Purpose: To identify factors important for predicting death after bilateral lung volume reduction surgery (LVRS). Methods: Prospective data collection from 192 patients. Outcomes included vital status and time to death after LVRS. As potential predictors of death, we evaluated preoperative (preop) demographics, pulmonary function, exercise tolerance, dyspnea, and imaging data. Data were analyzed using logistic (hospital death) and Cox proportional hazards regression (late/all deaths). Results: At baseline (after pulmonary rehab.): 48% females; age 61±8 y (mean±SD); FEV1 .71 ±.26 L; RV 5.8±1.3 L; PaO2 62±9 mm Hg; DLCO 9±4 ml/min/mm Hg; six min. walk distance (6MWD) 1138±285 ft. CT showed moderate to severe emphysema. 71% of patients had an upper lobe predominance of disease by radionuclide perfusion scanning. Actuarial survivals at 1, 2, and 3 y were 93%, 86%, and 81%. The best model for predicting all deaths (26 of 191 patients) indicated a protective effect for increasing 6MWD (Odds Ratio (OR) .998; p=.010) and FEV1/FVC (OR 0.889; p=.002) and increasing risk with age (OR 1.06; p=.078). The best model predicting hospital deaths (10 of 191 patients) indicated a protective effect for increasing FEV1/FVC (OR 0.73; p=.003) and DLCO (OR 0.77; p=.062) and increasing risk with age (OR 1.16; p=.037). This model accounted for 30% of the variance in death rate. The best model for predicting late deaths in hospital survivors (16 of 180 patients) indicated a protective effect for increasing PaO2 (OR .938; p=.020). Conclusions: Age and parameters of pulmonary function and exercise capacity contributed to the prediction of death after LVRS. Imaging studies characterizing emphysema severity and distribution were not predictive of death. Clinical Implications: Physiologic and exercise testing should remain integral to patient evaluation and selection for LVRS.
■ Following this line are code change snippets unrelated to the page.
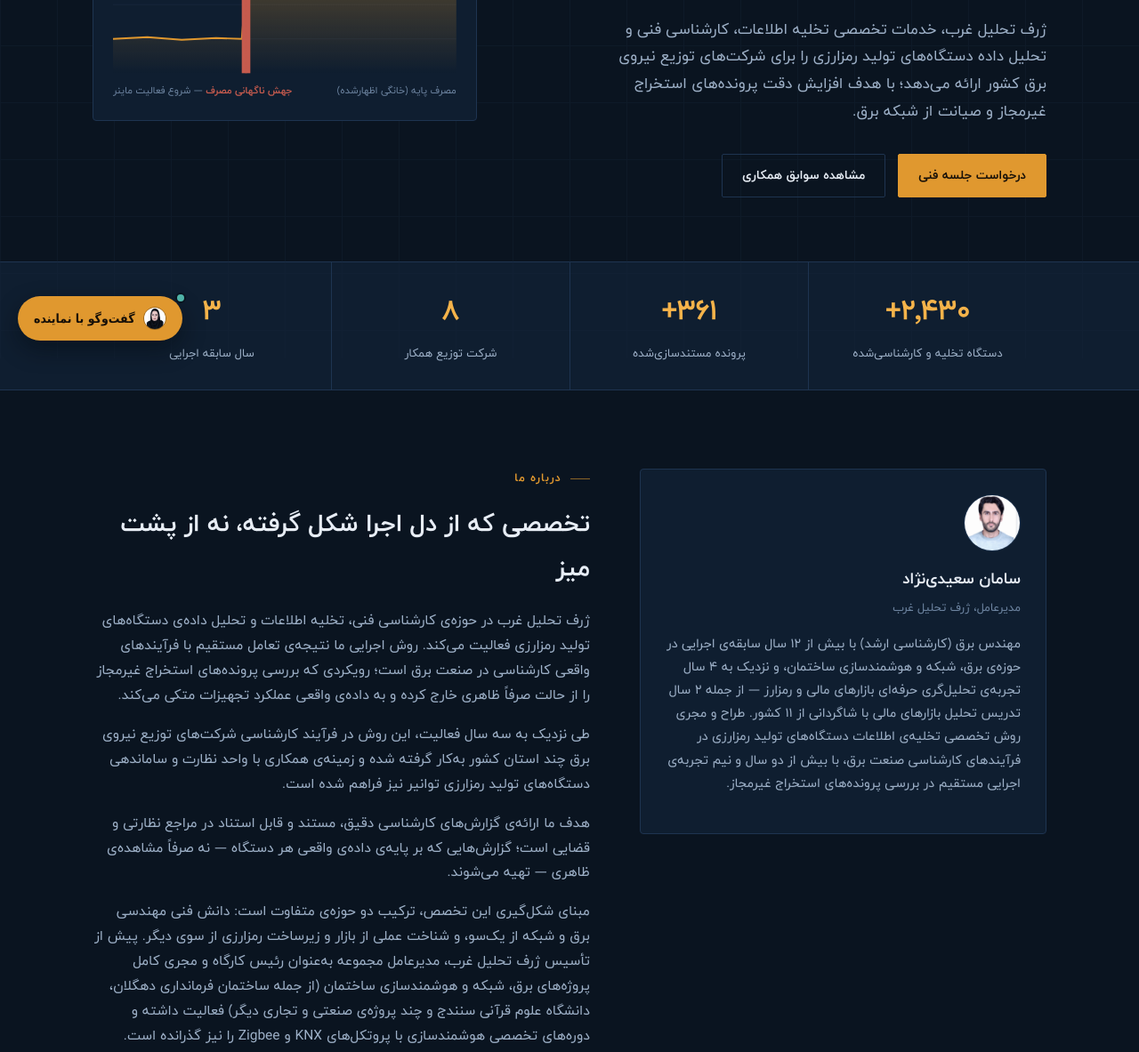
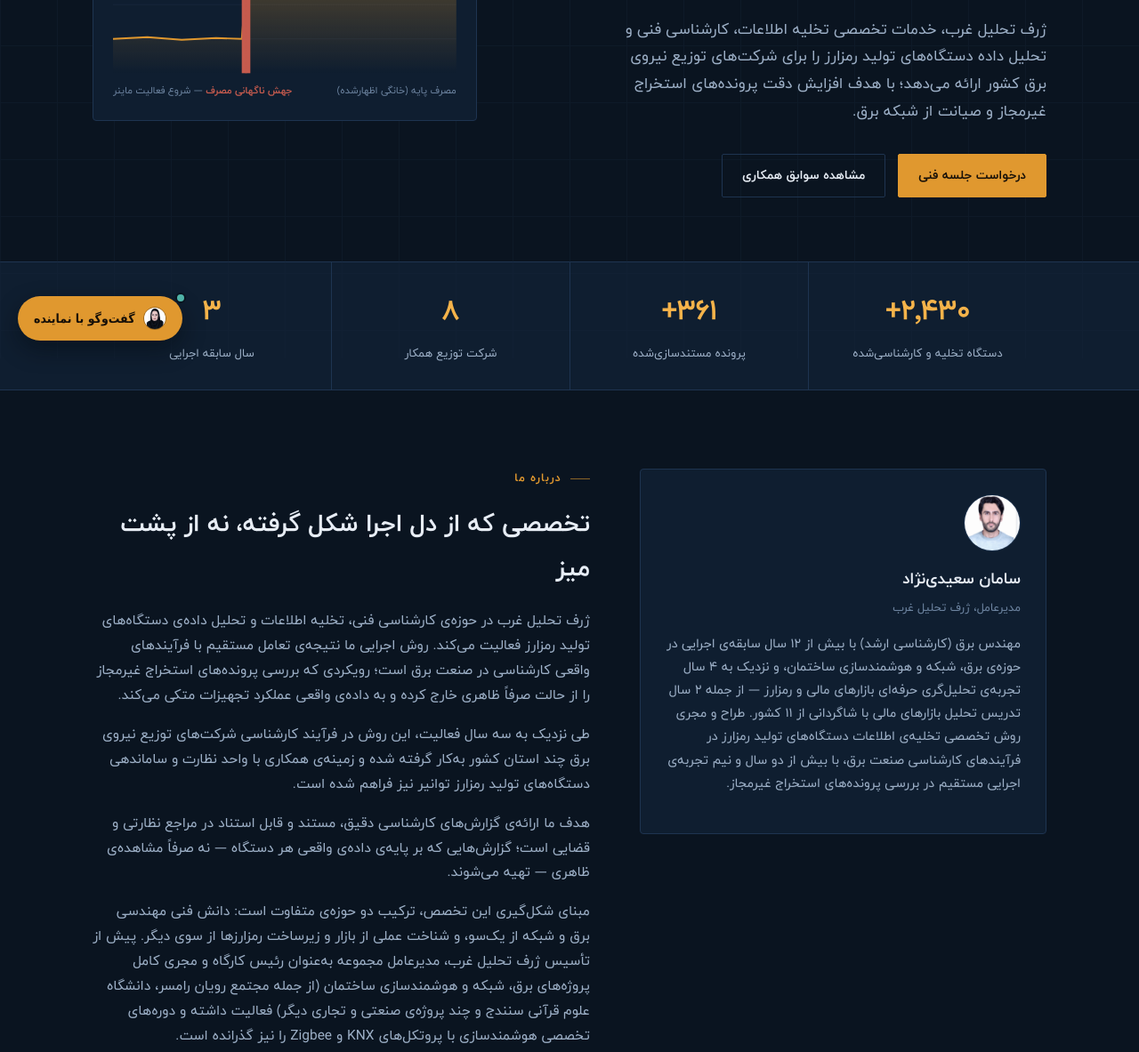
Before and after one commit to systemazmaco-sys/Zharf_Tahlil_Gharb_2, a website: page index.html in a window 1280 px wide. Shown: the part 397-1580 px from the top of the page at 89% size. Drawn offline with Linux system fonts and the light colour scheme.

Commit message:
Update index.html

```diff
--- a/index.html
+++ b/index.html
@@ -3,8 +3,8 @@
 <head>
 <meta charset="UTF-8">
 <meta name="viewport" content="width=device-width,initial-scale=1">
-<title>ژرف تحلیل غرب | کارشناسی و تحلیل داده دستگاه‌های تولید رمزارزی</title>
-<meta name="description" content="خدمات تخصصی تخلیه اطلاعات، تحلیل داده و کارشناسی فنی دستگاه‌های تولید رمزارزی برای شرکت‌های توزیع نیروی برق کشور.">
+<title>ژرف تحلیل غرب | کارشناسی و تحلیل داده دستگاه‌های تولید رمزارز</title>
+<meta name="description" content="خدمات تخصصی تخلیه اطلاعات، تحلیل داده و کارشناسی فنی دستگاه‌های تولید رمزارز برای شرکت‌های توزیع نیروی برق کشور.">
 <link rel="preconnect" href="https://cdn.jsdelivr.net">
 <style>
 
@@ -672,7 +672,7 @@
         <div class="eyebrow">کارشناسی فنی داده‌محور برای صنعت برق</div>
         <h1>شناسایی و مستندسازی <em>استخراج غیرمجاز رمزارز</em> با تحلیل داده واقعی تجهیزات</h1>
         <p class="lead">
-          ژرف تحلیل غرب، خدمات تخصصی تخلیه اطلاعات، کارشناسی فنی و تحلیل داده دستگاه‌های تولید رمزارزی
+          ژرف تحلیل غرب، خدمات تخصصی تخلیه اطلاعات، کارشناسی فنی و تحلیل داده دستگاه‌های تولید رمزارز
           را برای شرکت‌های توزیع نیروی برق کشور ارائه می‌دهد؛ با هدف افزایش دقت پرونده‌های
           استخراج غیرمجاز و صیانت از شبکه برق.
         </p>
@@ -740,7 +740,7 @@
             مهندس برق (کارشناسی ارشد) با بیش از ۱۲ سال سابقه‌ی اجرایی در حوزه‌ی برق، شبکه و هوشمندسازی
             ساختمان، و نزدیک به ۴ سال تجربه‌ی تحلیل‌گری حرفه‌ای بازارهای مالی و رمزارز — از جمله ۲ سال
             تدریس تحلیل بازارهای مالی با شاگردانی از ۱۱ کشور. طراح و مجری روش تخصصی تخلیه‌ی اطلاعات
-            دستگاه‌های تولید رمزارزی در فرآیندهای کارشناسی صنعت برق، با بیش از دو سال و نیم تجربه‌ی
+            دستگاه‌های تولید رمزارز در فرآیندهای کارشناسی صنعت برق، با بیش از دو سال و نیم تجربه‌ی
             اجرایی مستقیم در بررسی پرونده‌های استخراج غیرمجاز.
           </p>
         </div>
@@ -750,14 +750,14 @@
         <h2 style="font-size:28px;margin-bottom:20px">تخصصی که از دل اجرا شکل گرفته، نه از پشت میز</h2>
         <div class="about-body">
           <p>
-            ژرف تحلیل غرب در حوزه‌ی کارشناسی فنی، تخلیه اطلاعات و تحلیل داده‌ی دستگاه‌های تولید رمزارزی
+            ژرف تحلیل غرب در حوزه‌ی کارشناسی فنی، تخلیه اطلاعات و تحلیل داده‌ی دستگاه‌های تولید رمزارز
             فعالیت می‌کند. روش اجرایی ما نتیجه‌ی تعامل مستقیم با فرآیندهای واقعی کارشناسی در صنعت برق است؛
             رویکردی که بررسی پرونده‌های استخراج غیرمجاز را از حالت صرفاً ظاهری خارج کرده و به داده‌ی واقعی
             عملکرد تجهیزات متکی می‌کند.
           </p>
           <p>
             طی نزدیک به سه سال فعالیت، این روش در فرآیند کارشناسی شرکت‌های توزیع نیروی برق چند استان
-            کشور به‌کار گرفته شده و زمینه‌ی همکاری با واحد نظارت و ساماندهی دستگاه‌های تولید رمزارزی
+            کشور به‌کار گرفته شده و زمینه‌ی همکاری با واحد نظارت و ساماندهی دستگاه‌های تولید رمزارز
             توانیر نیز فراهم شده است.
           </p>
           <p>
@@ -766,9 +766,9 @@
           </p>
           <p>
             مبنای شکل‌گیری این تخصص، ترکیب دو حوزه‌ی متفاوت است: دانش فنی مهندسی برق و شبکه از یک‌سو،
-            و شناخت عملی از بازار و زیرساخت رمزارزی از سوی دیگر. پیش از تأسیس ژرف تحلیل غرب، مدیرعامل
+            و شناخت عملی از بازار و زیرساخت رمزارزها از سوی دیگر. پیش از تأسیس ژرف تحلیل غرب، مدیرعامل
             مجموعه به‌عنوان رئیس کارگاه و مجری کامل پروژه‌های برق، شبکه و هوشمندسازی ساختمان
-            (از جمله ساختمان فرمانداری دهگلان، دانشگاه علوم قرآنی سنندج و چند پروژه‌ی صنعتی و تجاری دیگر)
+            (از جمله مجتمع رویان رامسر، دانشگاه علوم قرآنی سنندج و چند پروژه‌ی صنعتی و تجاری دیگر)
             فعالیت داشته و دوره‌های تخصصی هوشمندسازی با پروتکل‌های KNX و Zigbee را نیز گذرانده است.
           </p>
         </div>
@@ -830,8 +830,8 @@
               <path d="M100 46l9 9 17-19" fill="none" stroke="#e0982f" stroke-width="2.6" stroke-linecap="round" stroke-linejoin="round"/>
             </svg>
           <div>
-            <h4>بررسی اولیه و هماهنگی با واحد حراست</h4>
-            <p>دریافت شرح پرونده و هماهنگی دسترسی به دستگاه‌های مورد بررسی با مدیریت حراست شرکت توزیع.</p>
+            <h4>بررسی اولیه و هماهنگی با واحد رمز ارز</h4>
+            <p>دریافت شرح پرونده و هماهنگی دسترسی به دستگاه‌های مورد بررسی با واحد نگهداری ماینرها ازجمله اداره اموال تملیکی.</p>
           </div>
         </div>
         <div class="process-item">
@@ -1114,7 +1114,7 @@
         <h2 style="font-size:28px;margin-bottom:24px">شرکت‌های توزیع نیروی برق همکار</h2>
         <ul class="track-list">
          <li style="--amp:1.15"><div class="track-row"><span>شرکت توزیع نیروی برق استان تهران</span><span class="tag">کارشناسی و تخلیه اطلاعات</span></div><svg class="track-wave" viewBox="0 0 100 30" preserveAspectRatio="none"><g class="wave-group"><path class="wave-base" d="M0,15 L100,15"/><path class="wave-trace" d="M0,15 L8,15 L12,4 L16,26 L20,15 L34,15 L38,6 L42,24 L46,15 L60,15 L64,7 L68,23 L72,15 L86,15 L90,4 L94,26 L98,15 L100,15"/><circle class="wave-dot" r="2.6"/></g></svg></li>
-<li style="--amp:1.0"><div class="track-row"><span>شرکت توزیع نیروی برق تهران بزرگ</span><span class="tag">کارشناسی و تخلیه اطلاعات</span></div><svg class="track-wave" viewBox="0 0 100 30" preserveAspectRatio="none"><g class="wave-group"><path class="wave-base" d="M0,15 L100,15"/><path class="wave-trace" d="M0,15 L8,15 L12,4 L16,26 L20,15 L34,15 L38,6 L42,24 L46,15 L60,15 L64,7 L68,23 L72,15 L86,15 L90,4 L94,26 L98,15 L100,15"/><circle class="wave-dot" r="2.6"/></g></svg></li>
+<li style="--amp:1.0"><div class="track-row"><span>شرکت توزیع نیروی برق استان خوزستان</span><span class="tag">کارشناسی و تخلیه اطلاعات</span></div><svg class="track-wave" viewBox="0 0 100 30" preserveAspectRatio="none"><g class="wave-group"><path class="wave-base" d="M0,15 L100,15"/><path class="wave-trace" d="M0,15 L8,15 L12,4 L16,26 L20,15 L34,15 L38,6 L42,24 L46,15 L60,15 L64,7 L68,23 L72,15 L86,15 L90,4 L94,26 L98,15 L100,15"/><circle class="wave-dot" r="2.6"/></g></svg></li>
 <li style="--amp:0.75"><div class="track-row"><span>شرکت توزیع نیروی برق استان قم</span><span class="tag">کارشناسی و تخلیه اطلاعات</span></div><svg class="track-wave" viewBox="0 0 100 30" preserveAspectRatio="none"><g class="wave-group"><path class="wave-base" d="M0,15 L100,15"/><path class="wave-trace" d="M0,15 L8,15 L12,4 L16,26 L20,15 L34,15 L38,6 L42,24 L46,15 L60,15 L64,7 L68,23 L72,15 L86,15 L90,4 L94,26 L98,15 L100,15"/><circle class="wave-dot" r="2.6"/></g></svg></li>
 <li style="--amp:0.6"><div class="track-row"><span>شرکت توزیع نیروی برق استان مرکزی</span><span class="tag">کارشناسی و تخلیه اطلاعات</span></div><svg class="track-wave" viewBox="0 0 100 30" preserveAspectRatio="none"><g class="wave-group"><path class="wave-base" d="M0,15 L100,15"/><path class="wave-trace" d="M0,15 L8,15 L12,4 L16,26 L20,15 L34,15 L38,6 L42,24 L46,15 L60,15 L64,7 L68,23 L72,15 L86,15 L90,4 L94,26 L98,15 L100,15"/><circle class="wave-dot" r="2.6"/></g></svg></li>
 <li style="--amp:0.5"><div class="track-row"><span>شرکت توزیع نیروی برق استان کردستان</span><span class="tag">همکاری مستمر ۲ ساله</span></div><svg class="track-wave" viewBox="0 0 100 30" preserveAspectRatio="none"><g class="wave-group"><path class="wave-base" d="M0,15 L100,15"/><path class="wave-trace" d="M0,15 L8,15 L12,4 L16,26 L20,15 L34,15 L38,6 L42,24 L46,15 L60,15 L64,7 L68,23 L72,15 L86,15 L90,4 L94,26 L98,15 L100,15"/><circle class="wave-dot" r="2.6"/></g></svg></li>
```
|Issue number||4 SUPPL.|
|State||Published - Oct 1 1998|